Strong circulation growth, strict cost control and buoyant advertising powered Les Echos Groupe to record operating profits. Les Echos strengthened its position as France’s leading business daily newspaper, with circulation up 4% to over 114,600 and advertising revenues up 20%. The group continued to invest in editorial and marketing support of the newspaper, lesechos.com, which is the leading media website in France, and the business magazine, Enjeux-Les Echos, which increased its weekly circulation.

Recoletos, our Spanish media business, invested substantially in new products and services and in improving Marca, its sports newspaper. As a result, while revenues were up 16%, profits were virtually unchanged. Expansion, the business newspaper, boosted by editorial improvements and buoyed by a strong Spanish stock market, increased daily circulation to a record 59,400, up 22% on the previous year. Increasing competition saw the circulation of Marca, the sports newspaper, dip by 9% to 419,000. Circulation has picked up again in the first quarter of 1999 and investment in colour printing, improved editorial and enhanced marketing will enhance its strong market leading position. Recoletos is on track to complete the acquisition of up to a 30% stake in Unedisa, which publishes El Mundo, one of Spain’s leading daily business newspapers, and has completed the acquisition of a 50% stake in Economica, which publishes Portugal’s leading daily financial and business newspaper. These moves further strengthen the position of Recoletos as one of the leading media groups in the Iberian Peninsula.

In Associates, The Economist had another good year. Circulation of The Economist newspaper increased to 697,194 from 644,391 in 1997 and, across the group, it continued to move paper-bound publications to electronic formats and to invest in new products and infrastructure. Business Day and Financial Mail, the South African publishing business in which we own a 50% stake, performed well, meeting expectations for copy sales and advertising revenue growth despite the difficult economic climate in the autumn. For the six months to the end of December, both publications grew circulation to record levels.

Lazard

Financial highlights: Lazard
£m
Year to
31 Dec 1998
Year to
31 Dec 1997
%
change




Attributable profit 42 43 -2%
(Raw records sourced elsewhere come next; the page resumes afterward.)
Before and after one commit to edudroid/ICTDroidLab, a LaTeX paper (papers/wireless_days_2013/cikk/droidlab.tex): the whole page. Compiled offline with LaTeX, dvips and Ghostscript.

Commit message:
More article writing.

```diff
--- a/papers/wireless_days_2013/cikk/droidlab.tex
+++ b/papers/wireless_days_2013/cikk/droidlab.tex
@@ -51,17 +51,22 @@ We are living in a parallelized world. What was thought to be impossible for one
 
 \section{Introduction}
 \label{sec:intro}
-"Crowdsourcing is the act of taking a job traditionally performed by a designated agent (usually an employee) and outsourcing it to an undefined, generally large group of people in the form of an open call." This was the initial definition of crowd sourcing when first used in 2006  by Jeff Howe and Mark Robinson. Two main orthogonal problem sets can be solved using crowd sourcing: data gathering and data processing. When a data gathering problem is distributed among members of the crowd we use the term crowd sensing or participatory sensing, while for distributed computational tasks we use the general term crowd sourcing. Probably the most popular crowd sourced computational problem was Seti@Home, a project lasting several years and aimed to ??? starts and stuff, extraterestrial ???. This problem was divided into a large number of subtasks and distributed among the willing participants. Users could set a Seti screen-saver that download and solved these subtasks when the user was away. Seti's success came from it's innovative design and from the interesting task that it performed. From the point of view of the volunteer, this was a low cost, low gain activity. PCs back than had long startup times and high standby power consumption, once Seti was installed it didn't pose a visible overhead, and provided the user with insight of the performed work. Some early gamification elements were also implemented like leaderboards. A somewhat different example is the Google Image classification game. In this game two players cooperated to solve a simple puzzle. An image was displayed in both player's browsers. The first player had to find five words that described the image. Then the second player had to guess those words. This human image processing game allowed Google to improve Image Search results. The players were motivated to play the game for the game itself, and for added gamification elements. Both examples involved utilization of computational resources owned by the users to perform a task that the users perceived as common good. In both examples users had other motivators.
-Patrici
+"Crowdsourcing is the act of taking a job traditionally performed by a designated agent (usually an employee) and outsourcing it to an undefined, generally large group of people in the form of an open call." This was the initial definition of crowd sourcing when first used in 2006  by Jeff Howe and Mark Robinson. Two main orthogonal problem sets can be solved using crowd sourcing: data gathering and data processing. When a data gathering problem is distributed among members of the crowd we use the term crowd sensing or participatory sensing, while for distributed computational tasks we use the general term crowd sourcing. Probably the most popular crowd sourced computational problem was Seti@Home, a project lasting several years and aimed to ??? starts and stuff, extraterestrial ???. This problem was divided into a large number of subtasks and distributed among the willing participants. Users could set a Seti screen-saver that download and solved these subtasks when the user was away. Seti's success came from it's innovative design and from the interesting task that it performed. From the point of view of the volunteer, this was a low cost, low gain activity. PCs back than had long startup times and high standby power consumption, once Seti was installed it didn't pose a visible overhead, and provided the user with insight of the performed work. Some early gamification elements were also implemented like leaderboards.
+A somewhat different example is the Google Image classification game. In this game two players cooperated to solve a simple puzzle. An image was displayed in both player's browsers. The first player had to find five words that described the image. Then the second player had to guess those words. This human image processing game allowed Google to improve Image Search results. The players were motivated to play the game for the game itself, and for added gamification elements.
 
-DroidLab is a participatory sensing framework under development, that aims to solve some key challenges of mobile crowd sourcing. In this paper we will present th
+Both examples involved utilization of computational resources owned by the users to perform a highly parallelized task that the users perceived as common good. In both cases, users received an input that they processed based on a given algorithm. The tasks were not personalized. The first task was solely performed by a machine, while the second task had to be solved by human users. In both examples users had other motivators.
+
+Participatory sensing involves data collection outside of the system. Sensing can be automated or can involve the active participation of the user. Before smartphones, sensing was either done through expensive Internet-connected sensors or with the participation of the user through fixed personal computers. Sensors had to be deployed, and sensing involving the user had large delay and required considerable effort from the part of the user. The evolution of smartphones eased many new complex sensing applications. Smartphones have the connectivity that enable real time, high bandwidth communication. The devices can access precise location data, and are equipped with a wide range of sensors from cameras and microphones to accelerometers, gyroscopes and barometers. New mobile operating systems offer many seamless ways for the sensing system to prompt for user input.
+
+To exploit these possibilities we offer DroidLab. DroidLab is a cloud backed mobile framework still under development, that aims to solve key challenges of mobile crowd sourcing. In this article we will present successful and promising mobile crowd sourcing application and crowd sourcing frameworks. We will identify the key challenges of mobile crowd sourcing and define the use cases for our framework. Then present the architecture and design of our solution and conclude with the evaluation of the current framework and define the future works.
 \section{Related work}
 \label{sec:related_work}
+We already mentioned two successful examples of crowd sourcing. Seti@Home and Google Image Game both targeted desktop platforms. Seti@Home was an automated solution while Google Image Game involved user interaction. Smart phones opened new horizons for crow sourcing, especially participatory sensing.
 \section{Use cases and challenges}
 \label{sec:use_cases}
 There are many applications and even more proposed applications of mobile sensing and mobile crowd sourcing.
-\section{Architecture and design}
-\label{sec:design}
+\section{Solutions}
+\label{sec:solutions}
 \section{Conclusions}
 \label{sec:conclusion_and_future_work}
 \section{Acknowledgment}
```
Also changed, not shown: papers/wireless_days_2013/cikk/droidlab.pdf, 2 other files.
In 1998, income from the three Lazard houses was £42m. In the UK, Lazard Brothers advised on many of the year’s major mergers and acquisitions and, across the three Lazard houses, the deal flow remains very strong. And Lazard Asset Management continues to enjoy strong growth.

Financial highlights: Lazard
£m
Year to
31 Dec 1998
Year to
31 Dec 1997
%
change




Tussauds Group, Mindscape & PNE      
Sales 144 282 -49%




Operating profit 21 33 -36%




In 1998, Pearson continued to rationalise the group’s assets, selling businesses that either lacked critical mass or which we believed were worth more to others than to Pearson. We also continued to dispose of passive investments which bring no strategic value to the group. We sold the Tussauds group; Mindscape; PNE; our specialist Law, Tax and medical publishing operations; our 20% stake in the Canadian Financial Post; our 6.3% stake in SES, the owners of the Astra satellite system; and made a number of smaller disposals. In total, we raised some £1 billion from these disposals.

Outlook

Pearson has made a good start to 1999. All our businesses are pursuing plans to improve revenues and margins and sustain strong cash flow across the group. Our goal remains to deliver earnings growth in double digits.